Alberto Contador, leader of this year’s Giro d’ Italia, crashed five days ago because of a spectator leaning over the barrier and holding a video camera as the racers were sprinting by at 50 Kph to the finish. The spectator effectively clothes-lined the rider ahead of Contador, causing both to go down – and causing a double dislocation of Contador’s left shoulder. You heard that right: it popped back in when he got up from the pavement, and then went out a second time as he reached for his bicycle.
An injury of this severity in any other sport would have the competitor carried off the field, followed by an extended time of recovery. Everyone knows you can’t carry on with that kind of pain. Contador apparently didn’t get that memo. He carried on racing with the team doctor’s assurance that the worst of the pain should subside after a few days. On the second day he still needed to be helped into his racing jersey, but carry on he did. As of today he still can’t lift his left arm over his head.
Pro cyclists are a tough lot.
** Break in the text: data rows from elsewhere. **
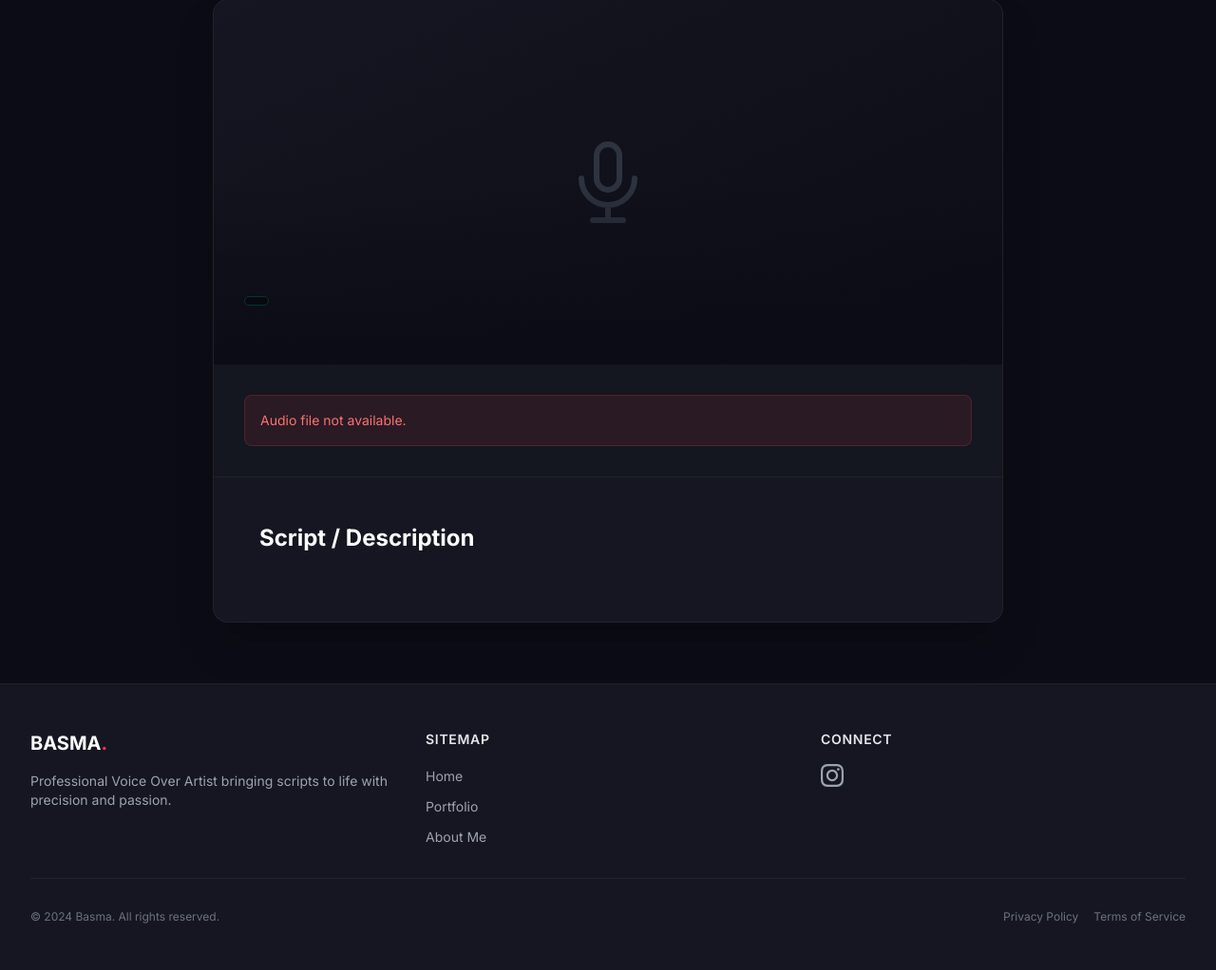
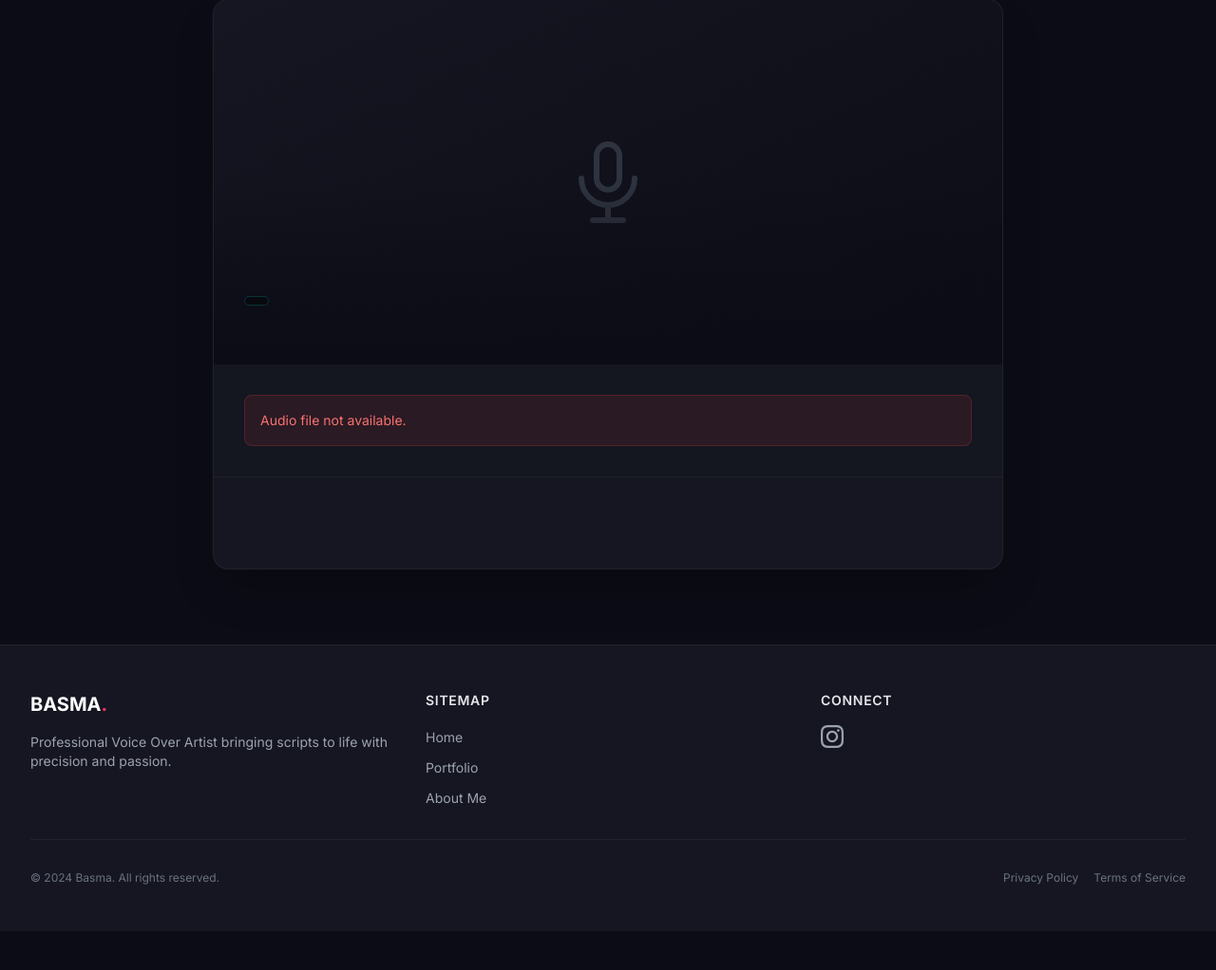
Before and after one commit to zmosama/voice-over-portfolio-template, a Django app: template portfolio/templates/portfolio/portfolio_detail.html in a window 1280 px wide. Shown: the part 201-1223 px from the top of the page at 95% size. After the commit the page ends 1133 px from the top, so only its background shows below. Run offline with Django 5.2, Linux system fonts and the light colour scheme; the template is opened without the code that fills it, so the values that code supplies are empty; some libraries are stand-ins or nearby versions.

Commit message:
Fix: Remove Script/Description header

```diff
--- a/portfolio/templates/portfolio/portfolio_detail.html
+++ b/portfolio/templates/portfolio/portfolio_detail.html
@@ -102,7 +102,7 @@
 
             <!-- Content / Script -->
             <div class="p-8 md:p-12">
-                <h2 class="text-2xl font-bold text-white mb-6">Script / Description</h2>
+
                 <div class="prose prose-invert prose-lg max-w-none text-gray-300">
                     {{ item.description|safe }}
                 </div>
```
A 21 day Grand Tour exacts a huge toll of physical suffering and mental strain, all with only two or three rest days. This year’s Giro has more than 43, 000 meters, or 176,000 feet of climbing. Under the best of circumstances it’s a race of attrition. Under normal circumstances, bad days must be overcome with harder work on the next day – while surrounded by hungry competitors at the top of their game.
We’ll be hearing the media drone on about under-inflated footballs, but we won’t be hearing about the top sports story of the year. Guts, courage and determination have come together in a special way for Contador during this year’s Giro. It’s what makes cycling a great sport.